In order to qualify to have a name included, the individual must have veteran status as determined by his/her military discharge papers (form DD-214) and must have been a South Plainfield resident at the time he/she entered the military (as indicated by form DD-214).
Located in a semi-circle behind the monument are seven flagpoles: The tallest pole located in the center of the display is reserved for the American flag and the MIA/POW flag. The remaining flagpoles are utilized to display the flags of each branch of the military: Army, Navy, Air Force, Marines, Coast Guard and Merchant Marines.
NOTE: Military veterans who were killed in action also have had street names in the Borough named after them. The street signs of such veterans are distinguished by having decals of a gold star and an American flag on either side of the street name.

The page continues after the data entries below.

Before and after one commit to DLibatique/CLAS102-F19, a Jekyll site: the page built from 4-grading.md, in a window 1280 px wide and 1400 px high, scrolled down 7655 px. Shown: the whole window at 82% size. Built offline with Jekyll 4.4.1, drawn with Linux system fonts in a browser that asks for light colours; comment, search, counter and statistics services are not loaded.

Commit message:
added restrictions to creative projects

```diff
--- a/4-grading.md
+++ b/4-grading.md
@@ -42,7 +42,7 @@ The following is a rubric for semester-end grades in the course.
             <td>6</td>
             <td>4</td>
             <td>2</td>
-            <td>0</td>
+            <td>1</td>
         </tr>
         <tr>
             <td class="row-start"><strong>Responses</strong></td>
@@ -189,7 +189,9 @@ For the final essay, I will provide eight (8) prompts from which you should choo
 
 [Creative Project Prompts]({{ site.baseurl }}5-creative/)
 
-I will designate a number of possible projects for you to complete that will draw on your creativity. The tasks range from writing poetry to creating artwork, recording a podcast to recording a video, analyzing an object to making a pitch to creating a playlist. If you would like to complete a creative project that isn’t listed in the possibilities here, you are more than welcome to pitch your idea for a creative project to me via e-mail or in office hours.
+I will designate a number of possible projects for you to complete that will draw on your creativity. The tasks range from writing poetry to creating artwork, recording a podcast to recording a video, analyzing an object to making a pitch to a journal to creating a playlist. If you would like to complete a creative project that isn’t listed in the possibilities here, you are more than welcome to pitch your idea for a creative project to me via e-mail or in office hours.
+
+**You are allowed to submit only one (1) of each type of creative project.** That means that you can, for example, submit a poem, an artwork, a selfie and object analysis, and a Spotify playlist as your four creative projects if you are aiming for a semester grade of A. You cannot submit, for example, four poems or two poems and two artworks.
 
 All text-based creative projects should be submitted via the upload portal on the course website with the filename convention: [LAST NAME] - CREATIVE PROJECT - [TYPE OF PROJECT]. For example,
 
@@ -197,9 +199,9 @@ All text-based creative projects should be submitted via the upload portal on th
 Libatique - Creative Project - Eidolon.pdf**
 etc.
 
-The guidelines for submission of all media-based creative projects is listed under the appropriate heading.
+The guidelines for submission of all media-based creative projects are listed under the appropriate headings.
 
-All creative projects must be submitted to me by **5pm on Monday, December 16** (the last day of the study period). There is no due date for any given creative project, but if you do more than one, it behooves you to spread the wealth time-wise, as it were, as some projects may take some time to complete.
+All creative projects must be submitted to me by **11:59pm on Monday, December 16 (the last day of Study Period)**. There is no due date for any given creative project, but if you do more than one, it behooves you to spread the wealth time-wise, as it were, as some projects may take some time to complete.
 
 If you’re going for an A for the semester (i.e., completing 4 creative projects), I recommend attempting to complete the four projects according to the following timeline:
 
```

POLICE MONUMENT : This is a white brick monument with brass plates affixed to it and is located to the left as you look at the park, nearest the Bound Brook. The upper plate has a police officers’ prayer, while the lower plate has the names of South Plainfield Police Officers who were killed in the line of duty. Located in front of the white brick monument is a granite stone monument that has the names of members of the South Plainfield Police Department who retired and have since passed away or those members whose deaths occurred while employed as South Plainfield Police Officers but the deaths were unrelated to their duties.

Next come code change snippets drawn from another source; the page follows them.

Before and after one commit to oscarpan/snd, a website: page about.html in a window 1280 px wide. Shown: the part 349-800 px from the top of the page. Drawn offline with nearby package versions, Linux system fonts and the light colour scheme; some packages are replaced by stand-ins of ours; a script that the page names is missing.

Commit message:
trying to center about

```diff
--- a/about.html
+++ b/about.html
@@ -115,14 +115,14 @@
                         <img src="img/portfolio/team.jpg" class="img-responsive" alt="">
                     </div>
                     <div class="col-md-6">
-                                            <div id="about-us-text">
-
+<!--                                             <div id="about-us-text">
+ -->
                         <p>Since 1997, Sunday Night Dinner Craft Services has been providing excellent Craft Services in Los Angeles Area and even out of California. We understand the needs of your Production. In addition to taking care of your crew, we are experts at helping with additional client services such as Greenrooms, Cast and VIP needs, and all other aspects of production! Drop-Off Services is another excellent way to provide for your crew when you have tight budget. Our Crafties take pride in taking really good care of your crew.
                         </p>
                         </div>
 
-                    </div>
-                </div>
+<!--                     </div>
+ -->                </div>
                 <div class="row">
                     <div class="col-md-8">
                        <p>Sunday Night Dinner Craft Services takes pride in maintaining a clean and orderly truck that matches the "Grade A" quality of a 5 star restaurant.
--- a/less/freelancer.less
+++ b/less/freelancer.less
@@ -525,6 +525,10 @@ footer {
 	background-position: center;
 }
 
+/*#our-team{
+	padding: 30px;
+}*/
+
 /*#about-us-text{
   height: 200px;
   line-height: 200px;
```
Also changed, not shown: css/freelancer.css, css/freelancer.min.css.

Located behind the monument is a single flagpole which displays the South Plainfield Police Department flag.
NOTE: Officers killed in the line of duty also have street names in the Borough named after them. The street signs of these officers are distinguished by having decals of the South Plainfield Police shoulder patch and an America flag on either side of the street name.
Below is a poem authored by Mr. Dan Marcou, titled "Killed in the Line of Duty"
They always knew they could be
RESCUE SQUAD MONUMENT : This is a three-tablet granite monument located to the right as you look at the park, nearest the Rescue Squad building. This monument has the names inscribed of those Rescue Squad Members who served and have since passed away.
Located behind the monument is a single flagpole which displays the Rescue Squad flag.
ABOUT THE MILITARY ARTIFACTS
As indicated earlier, one of the goals of the committee was to create an environment that would draw people into the park to visit the various monuments. . It was felt that the display of military hardware artifacts would help achieve this goal.
· Located on the pedestal to the left as you look at the park is a U.S. Army AH-1 Cobra Assault Helicopter. This particular aircraft (tail #69-16442) was purchased by the Army in May of 1970. In August of 1970, it was sent to Vietnam to participate in that conflict. During its’ tour in Vietnam, this aircraft was assigned to numerous units, including but not limited to: 227 th ABAH1 Cav., 227 th BN, various Assault Helicopter Companies (57 th , 361 st , 129 th ), as well as other units. In February 1973, the aircraft was sent home for duty at various bases in the United States. We are still researching the records for the years beyond 1975.
SPECIAL THANKS TO THOSE WHO DONATED
This project became a reality because of the many individuals and companies who made generous donations of money, time and/or materials. The committee would like to extend our sincere thanks to all of those who donated for their generosity. However, as in any project that is funded by donations, certain individuals also go above and beyond what is asked, and this project was no exception. The following individuals and/or companies deserve special thanks:
Borough of South Plainfield